Apr 112014

If you have ever wondered why Adobe chose red for the color of its logo it was to hide the blushes of embarrassment.

Yesterday, the automatic Adobe updater informed me that I needed to install two updates for Photoshop CS6. One was Camera Raw 8.4 and, since I planned to take some shots with a Fujifilm XT-1 in the afternoon, it seemed a good idea to get it installed right away.

The installation was straightforward. They usually are. It was only when I opened up Adobe Bridge that the scale of the catastrophe I had unwittingly unleashed became apparent.

First, the thumbnail dng files had lost their orientation. Second, when I clicked on a thumbnail, it remained a thumbnail in the Preview panel. When I double clicked on the thumbnail to open it up Camera Raw in Photoshop rather than the preferred Adobe Bridge.

My first reaction — Aaaaaarrrrrggggh!!!!!

Obeying the instruction to update had rendered my workflow of the past seven years redundant.

What followed was even worse. I spent three hours searching Google to see if anyone else had been affected by this update and whether a quick fix existed.

Oh I came across plenty of similar Photoshop problems regarding the display of thumbnails but they all related to earlier versions. I could find nothing relating to Photoshop CS6.

I even tried Google News to see if this Adobe-created cock-up had gone viral. Not a mention anywhere.

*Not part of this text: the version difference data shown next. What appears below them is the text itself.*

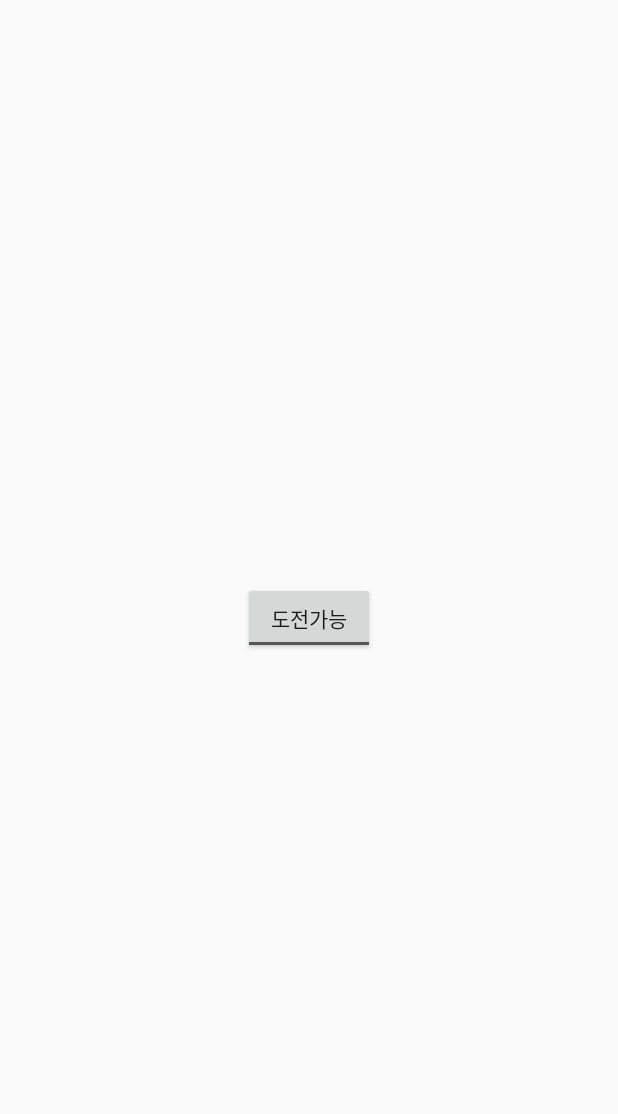
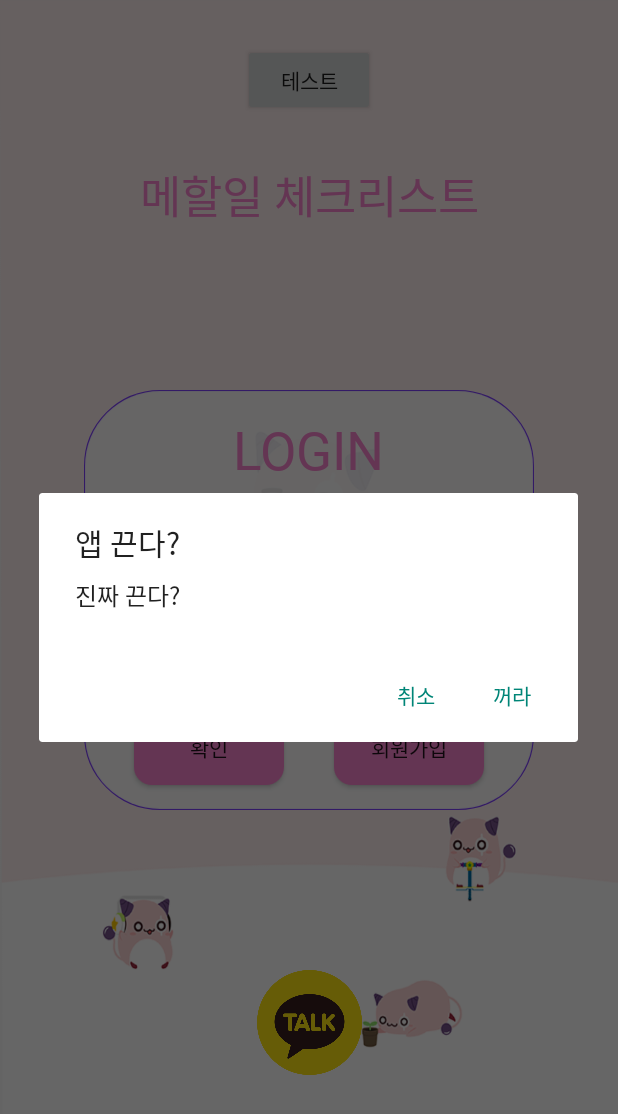
Before and after one commit to Wikys/teamnova_android_two, an Android app: the screen it shows after launch (test_activity before the commit, MainActivity after it), after a tap on "테스트", on a phone screen of 412 x 824 dp. Shown: the top 1114 px of the screen. Run offline under Robolectric (Android 15) with nearby library versions, the phone set to English and light mode, and no system bars.

```diff
--- a/app/src/main/AndroidManifest.xml
+++ b/app/src/main/AndroidManifest.xml
@@ -107,6 +107,9 @@
                 <category android:name="android.intent.category.LAUNCHER" />
             </intent-filter>
         </activity>
+
+
+
     </application>
 
 </manifest>
--- a/app/src/main/java/com/example/teamnova_android_two/MainActivity.java
+++ b/app/src/main/java/com/example/teamnova_android_two/MainActivity.java
@@ -6,6 +6,7 @@ import androidx.activity.result.ActivityResultLauncher;
 import androidx.activity.result.contract.ActivityResultContract;
 import androidx.activity.result.contract.ActivityResultContracts;
 import androidx.annotation.Nullable;
+import androidx.appcompat.app.AlertDialog;
 import androidx.appcompat.app.AppCompatActivity;
 import androidx.core.app.NotificationCompat;
 import androidx.core.app.NotificationManagerCompat;
@@ -16,6 +17,7 @@ import android.app.NotificationChannel;
 import android.app.NotificationManager;
 import android.app.PendingIntent;
 import android.content.BroadcastReceiver;
+import android.content.DialogInterface;
 import android.content.Intent;
 import android.content.IntentFilter;
 import android.net.Uri;
@@ -72,9 +74,31 @@ public class MainActivity extends AppCompatActivity implements Serializable {
         테스트.setOnClickListener(new View.OnClickListener() {
             @Override
             public void onClick(View view) {
-                Intent intent = new Intent(MainActivity.this, test_activity.class);
-                startActivity(intent);
-            // 테스트용 액티비티
+                AlertDialog.Builder msgBuilder = new AlertDialog.Builder(MainActivity.this)
+                        .setTitle("앱 끈다?")
+                        .setMessage("진짜 끈다?")
+                        .setPositiveButton("꺼라", new DialogInterface.OnClickListener() {
+                            @Override
+                            public void onClick(DialogInterface dialogInterface, int i) {
+                                finish();
+                            }
+                        })
+                        .setNegativeButton("취소", new DialogInterface.OnClickListener() {
+                            @Override
+                            public void onClick(DialogInterface dialogInterface, int i) {
+                                Toast.makeText(MainActivity.this, "안 끔", Toast.LENGTH_SHORT).show();
+                            }
+                        });
+
+
+                AlertDialog msgDlg = msgBuilder.create();
+                msgDlg.show();
+
+
+
+//                Intent intent = new Intent(MainActivity.this, test_activity.class);
+//                startActivity(intent);
+
             }
         });
 
@@ -118,7 +142,6 @@ public class MainActivity extends AppCompatActivity implements Serializable {
                 receive_Id_Result.launch(intent);
             }
         });
-
     }
 
     @Override
```
Also changed, not shown: app/src/main/java/com/example/teamnova_android_two/피드백.java (+13 -8 lines).
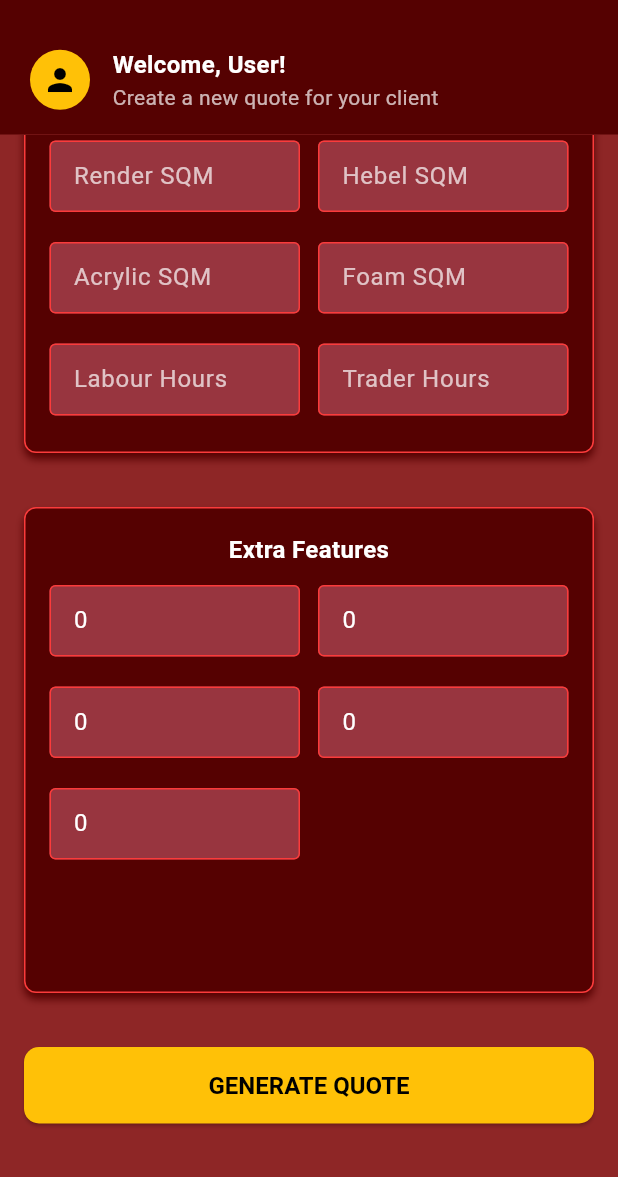
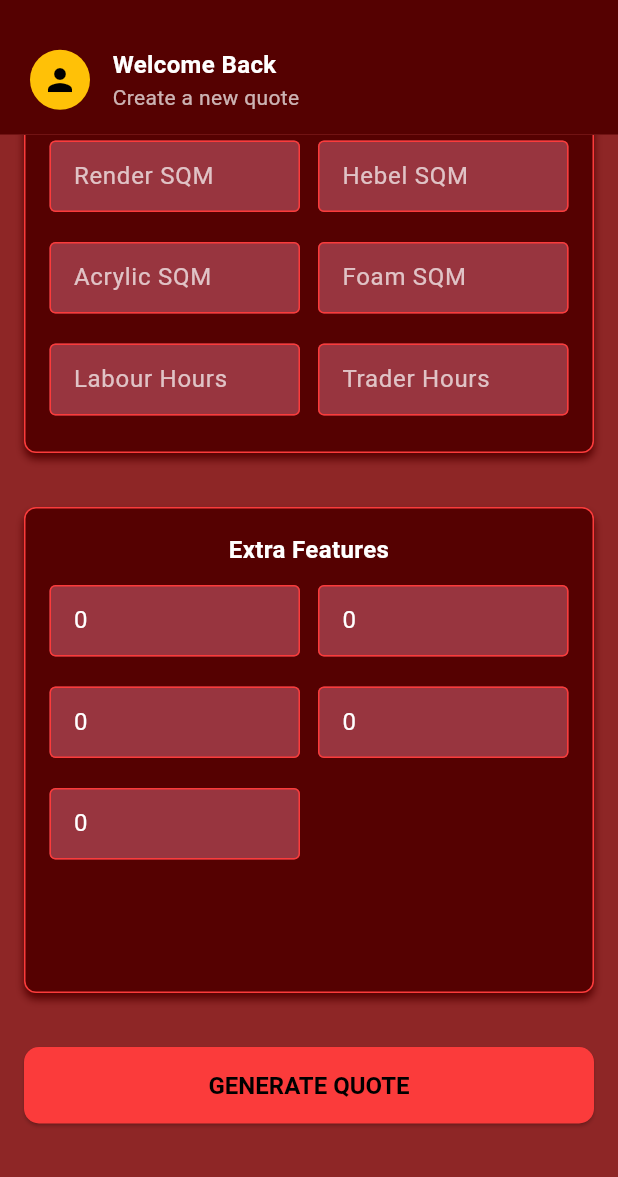
Before and after one commit to zahid49ch/M-M-RENDER, a Flutter app: the QuotePage screen opened directly with empty values, scrolled down 361 dp, on a phone screen of 412 x 824 dp, the part 59-1236 px from its top. Run offline on Flutter 3.47's test engine with Material 3 defaults, Android fonts, the phone set to English and light mode, and no system bars; our stand-ins replace pdf, printing, shared_preferences; missing offline and left inert: flutter_email_sender; accounts and stored records are empty.

Commit message:
Update quote_screen.dart

```diff
--- a/lib/screens/quote_screen.dart
+++ b/lib/screens/quote_screen.dart
@@ -330,7 +330,7 @@ class _QuotePageState extends State<QuotePage> {
                     crossAxisAlignment: CrossAxisAlignment.start,
                     children: [
                       Text(
-                        'Welcome, ${_customerNameController.text.isNotEmpty ? _customerNameController.text : 'User'}!',
+                        'Welcome Back ${_customerNameController.text.isNotEmpty ? _customerNameController.text : ''}',
                         style: const TextStyle(
                           color: Colors.white,
                           fontSize: 16,
@@ -338,7 +338,7 @@ class _QuotePageState extends State<QuotePage> {
                         ),
                       ),
                       const Text(
-                        'Create a new quote for your client',
+                        'Create a new quote',
                         style: TextStyle(color: Colors.white70, fontSize: 14),
                       ),
                     ],
@@ -530,7 +530,7 @@ class _QuotePageState extends State<QuotePage> {
                           child: ElevatedButton(
                             onPressed: _navigateToMaterialBreakdown,
                             style: ElevatedButton.styleFrom(
-                              backgroundColor: Colors.amber,
+                              backgroundColor: Color(0xFFFB3B3B),
                               foregroundColor: Colors.black,
                               padding: const EdgeInsets.symmetric(vertical: 16),
                               shape: RoundedRectangleBorder(
```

I kept trying different permutations of my Google searches – Camera Raw will not open in Bridge; unable to access Camera Raw preferences; I can only preview thumbnails in Adobe Bridge; thumbnails will not open in Adobe Bridge.

Each of these questions threw up links to Adobe forums but no answer to my problem was to be found.

Eventually, like I said three hours later, I stumbled across the Bridge General Discussion forum and a thread entitled: Camera Raw stops functioning in Bridge CS6 after software update. I was relieved to find other people had suffered a similar fate after installing the Camera Raw 8.4 update. Somehow a trouble shared is a trouble halved.

Scrolling down the posts it appeared quite a few people had suffered a similar fate to mine. I was not alone.

The first poster – Vexed — posted the problem on April 8, 2014, at 8.53am. In a subsequent post he detailed similar problems to those I was experiencing:

He didn’t see the ACR adjusted icon in Bridge;

He didn’t see changes made to photos in ACR in Bridge Preview;

He didn’t have the right-click option to open ACR from Bridge;

He was unable to rotate RAW files in Bridge – the commands were grayed out.

Another poster posted at 9.42am that he had contacted Adobe and engineers were aware of the situation.

A poster by the name of Ducks Design used Time Machine to replace the 8.4 plug-in with the 8.2 plug-in as a workaround and was good to go.

Some people obviously had deadlines to meet.

The last post on April 8, at 8.27pm, stated:

Is there a Red Adobe Help Box somewhere, where we can break the glass and press the red HELP button?

No posts occurred on April 9.

At 1.21 am on April 10, an Adobe staff member posted a link to fix the problem. It involved downloading the Camera Raw 8.4 plug-in and moving it into the File Formats folder.

I followed the instructions and Camera Raw functioned how it did before. I let out a sigh of relief or was it exasperation? I had spent three frustrating hours trying to sort the problem out.

My feelings were shared by another poster who stated:

If this was a known error, why should paying users spend over an hour (as I did) researching the problem?… Adobe should at least have sent out an email to users experiencing the ACR problem and giving details of the fix.

In fairness to Adobe, emails to all users is a bit over the top but the company could certainly have posted a message outlining the problem, and the fix, in a prominent position on its website.

So I was good to go to head to Wilkinson Cameras, in Southport, who kindly allowed me try out the camera everyone is talking about – the Fujifilm XT-1. My thoughts on the XT-1 will appear in another article but below is a photograph handled in Camera Raw 8.4 and subsequently processed in Viveza 2 and Silver Efex Pro 2.

Girl walking Pug dog on Eastbank Street, Southport.

Fujifilm 18-55mm f/2.8-4 and Fujifilm XT-1, courtesy of Wilkinson Cameras. ©Calvin Palmer 2014. All Rights Reserved.

Please help support this site by clicking on the Amazon link on this page if you are shopping for an item.